*** SUPPLIED MATERIAL ***
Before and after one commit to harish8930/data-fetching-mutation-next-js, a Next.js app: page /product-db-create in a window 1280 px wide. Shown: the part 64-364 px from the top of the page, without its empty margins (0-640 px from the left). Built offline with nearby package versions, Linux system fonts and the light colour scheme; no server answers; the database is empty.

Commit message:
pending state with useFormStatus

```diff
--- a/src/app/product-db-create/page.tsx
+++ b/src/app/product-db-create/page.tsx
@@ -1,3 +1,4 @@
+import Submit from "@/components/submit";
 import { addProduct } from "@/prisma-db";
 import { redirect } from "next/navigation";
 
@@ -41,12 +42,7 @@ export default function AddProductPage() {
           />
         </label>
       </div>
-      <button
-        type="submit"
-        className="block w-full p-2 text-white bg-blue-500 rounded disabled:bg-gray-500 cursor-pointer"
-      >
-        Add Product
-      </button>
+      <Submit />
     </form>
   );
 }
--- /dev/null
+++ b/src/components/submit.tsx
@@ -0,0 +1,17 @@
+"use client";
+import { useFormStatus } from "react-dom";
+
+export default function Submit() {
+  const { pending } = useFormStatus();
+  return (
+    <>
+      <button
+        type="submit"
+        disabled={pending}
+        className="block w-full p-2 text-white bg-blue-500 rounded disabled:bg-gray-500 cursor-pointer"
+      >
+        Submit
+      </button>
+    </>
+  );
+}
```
*** End of SUPPLIED MATERIAL ***
*** SUPPLIED MATERIAL ***
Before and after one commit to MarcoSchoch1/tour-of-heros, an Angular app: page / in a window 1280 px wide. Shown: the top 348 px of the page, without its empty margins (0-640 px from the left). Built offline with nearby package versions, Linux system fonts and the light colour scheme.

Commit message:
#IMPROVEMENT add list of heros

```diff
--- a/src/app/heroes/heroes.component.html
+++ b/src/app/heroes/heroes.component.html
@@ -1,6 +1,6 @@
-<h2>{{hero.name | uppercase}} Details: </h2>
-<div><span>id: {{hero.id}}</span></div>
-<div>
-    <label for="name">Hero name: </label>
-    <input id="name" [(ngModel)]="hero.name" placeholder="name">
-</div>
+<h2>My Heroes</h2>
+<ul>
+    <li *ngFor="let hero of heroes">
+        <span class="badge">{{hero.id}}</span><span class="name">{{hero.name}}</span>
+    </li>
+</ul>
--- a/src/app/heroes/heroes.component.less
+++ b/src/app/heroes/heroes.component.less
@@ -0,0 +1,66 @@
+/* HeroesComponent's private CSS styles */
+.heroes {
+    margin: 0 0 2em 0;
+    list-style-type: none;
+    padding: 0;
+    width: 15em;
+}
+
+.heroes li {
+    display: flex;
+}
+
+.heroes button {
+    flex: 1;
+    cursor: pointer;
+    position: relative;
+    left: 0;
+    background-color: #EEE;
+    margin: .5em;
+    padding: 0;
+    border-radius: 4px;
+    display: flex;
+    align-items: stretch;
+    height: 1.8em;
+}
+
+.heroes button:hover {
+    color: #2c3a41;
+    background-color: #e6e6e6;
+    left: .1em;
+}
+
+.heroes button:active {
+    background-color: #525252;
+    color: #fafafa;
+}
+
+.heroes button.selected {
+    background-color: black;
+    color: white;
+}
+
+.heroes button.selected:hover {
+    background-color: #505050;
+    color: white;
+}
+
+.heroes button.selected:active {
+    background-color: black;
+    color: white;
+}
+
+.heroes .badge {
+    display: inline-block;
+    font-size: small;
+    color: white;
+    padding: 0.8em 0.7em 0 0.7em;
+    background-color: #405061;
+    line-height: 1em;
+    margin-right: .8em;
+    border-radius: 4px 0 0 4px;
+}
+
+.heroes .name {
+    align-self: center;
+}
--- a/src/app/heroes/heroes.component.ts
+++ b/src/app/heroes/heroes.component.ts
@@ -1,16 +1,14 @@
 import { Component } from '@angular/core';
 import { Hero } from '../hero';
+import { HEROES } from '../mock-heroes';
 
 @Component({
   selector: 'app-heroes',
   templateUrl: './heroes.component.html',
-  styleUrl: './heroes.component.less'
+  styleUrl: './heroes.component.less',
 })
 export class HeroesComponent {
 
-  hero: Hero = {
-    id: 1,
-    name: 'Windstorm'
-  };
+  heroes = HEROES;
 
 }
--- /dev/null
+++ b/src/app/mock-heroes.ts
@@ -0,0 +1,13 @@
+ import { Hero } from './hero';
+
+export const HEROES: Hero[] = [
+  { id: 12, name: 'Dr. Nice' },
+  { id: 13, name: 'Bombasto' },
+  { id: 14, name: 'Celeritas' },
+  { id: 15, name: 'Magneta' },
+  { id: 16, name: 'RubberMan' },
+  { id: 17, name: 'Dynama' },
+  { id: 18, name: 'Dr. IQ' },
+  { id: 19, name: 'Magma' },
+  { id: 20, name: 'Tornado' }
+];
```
*** End of SUPPLIED MATERIAL ***
*** SUPPLIED MATERIAL ***
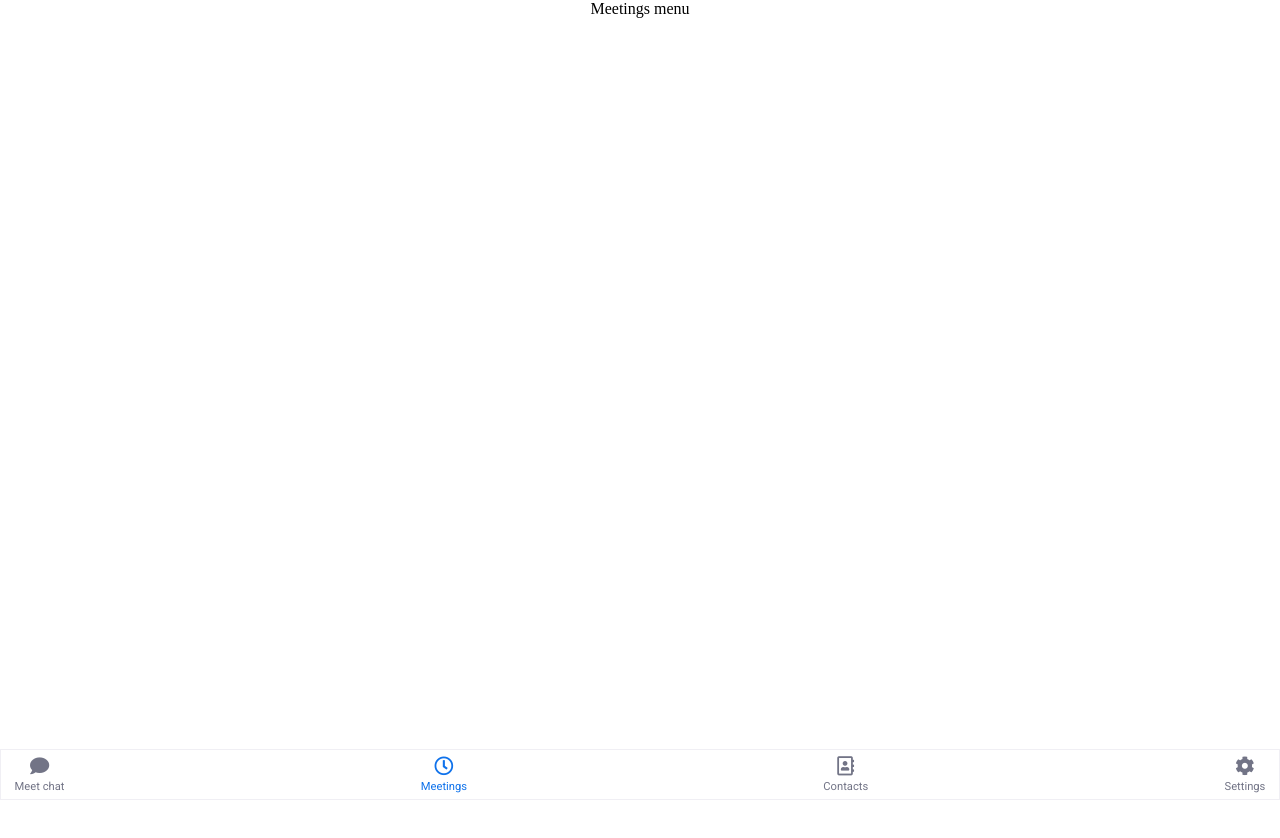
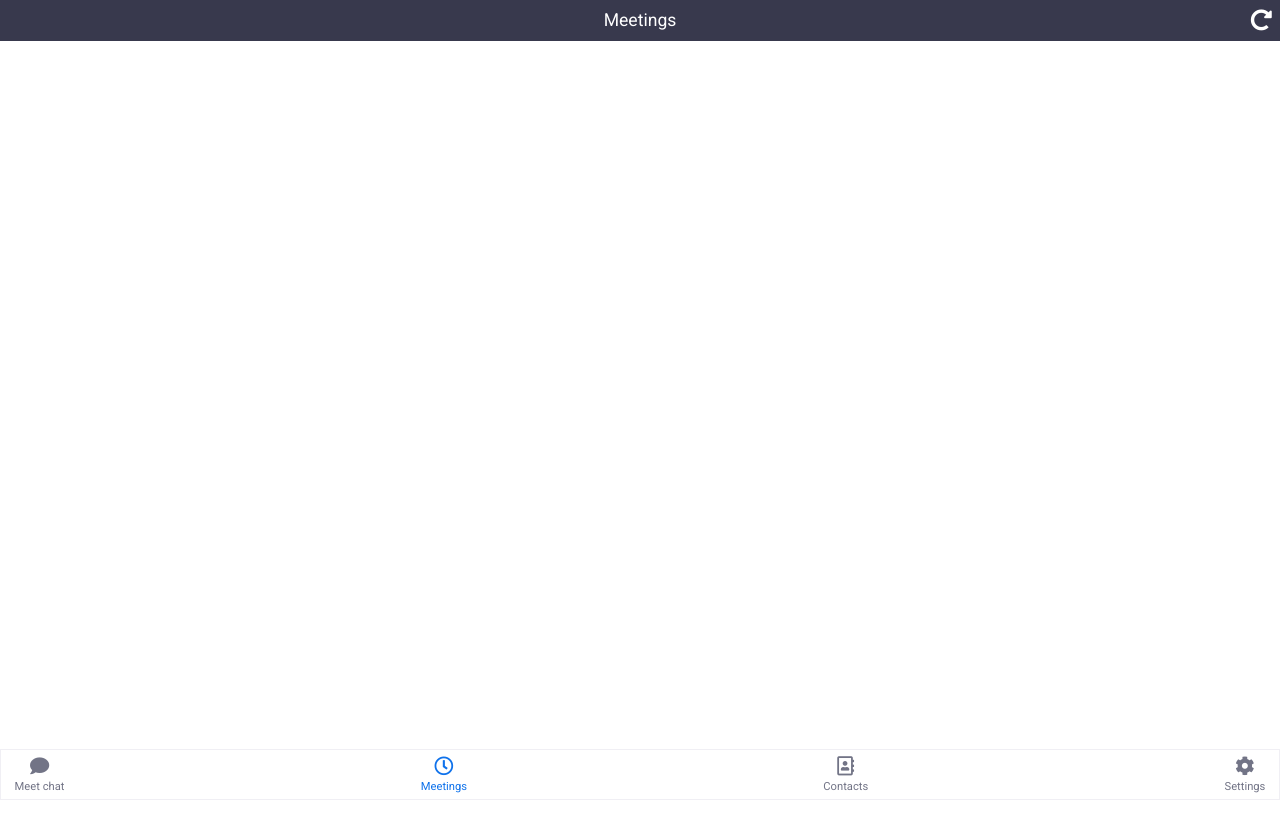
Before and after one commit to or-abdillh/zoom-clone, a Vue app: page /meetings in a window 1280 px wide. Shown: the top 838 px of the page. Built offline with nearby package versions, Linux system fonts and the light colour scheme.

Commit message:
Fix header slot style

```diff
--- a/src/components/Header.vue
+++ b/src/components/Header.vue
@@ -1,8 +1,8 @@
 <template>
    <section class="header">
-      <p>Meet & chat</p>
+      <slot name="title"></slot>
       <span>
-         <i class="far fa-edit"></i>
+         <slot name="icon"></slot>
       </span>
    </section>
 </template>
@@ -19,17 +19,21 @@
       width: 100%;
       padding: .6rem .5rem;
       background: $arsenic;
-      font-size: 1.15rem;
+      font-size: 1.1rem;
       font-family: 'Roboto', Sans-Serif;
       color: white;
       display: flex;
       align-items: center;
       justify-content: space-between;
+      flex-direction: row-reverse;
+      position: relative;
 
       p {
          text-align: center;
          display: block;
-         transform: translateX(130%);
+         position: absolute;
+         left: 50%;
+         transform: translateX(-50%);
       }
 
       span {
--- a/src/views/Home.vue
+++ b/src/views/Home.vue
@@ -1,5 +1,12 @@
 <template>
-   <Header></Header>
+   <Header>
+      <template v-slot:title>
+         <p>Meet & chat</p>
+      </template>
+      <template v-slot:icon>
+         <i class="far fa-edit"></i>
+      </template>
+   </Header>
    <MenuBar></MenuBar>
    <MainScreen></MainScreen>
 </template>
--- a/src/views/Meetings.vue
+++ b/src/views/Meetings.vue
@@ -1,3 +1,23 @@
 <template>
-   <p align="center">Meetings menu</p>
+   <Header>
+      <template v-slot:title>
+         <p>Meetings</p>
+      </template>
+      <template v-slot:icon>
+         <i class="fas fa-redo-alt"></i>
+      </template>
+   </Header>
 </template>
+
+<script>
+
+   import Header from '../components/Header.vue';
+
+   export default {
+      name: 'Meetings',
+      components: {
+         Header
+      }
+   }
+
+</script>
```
*** End of SUPPLIED MATERIAL ***
=== ACTION ITEM ===
In the listing above, find the line with "database is empty." and the line with "pending state with useFormStatus"; output exactly those lines and all lines between them.

=== WRITTEN ANSWER ===
Before and after one commit to harish8930/data-fetching-mutation-next-js, a Next.js app: page /product-db-create in a window 1280 px wide. Shown: the part 64-364 px from the top of the page, without its empty margins (0-640 px from the left). Built offline with nearby package versions, Linux system fonts and the light colour scheme; no server answers; the database is empty.

Commit message:
pending state with useFormStatus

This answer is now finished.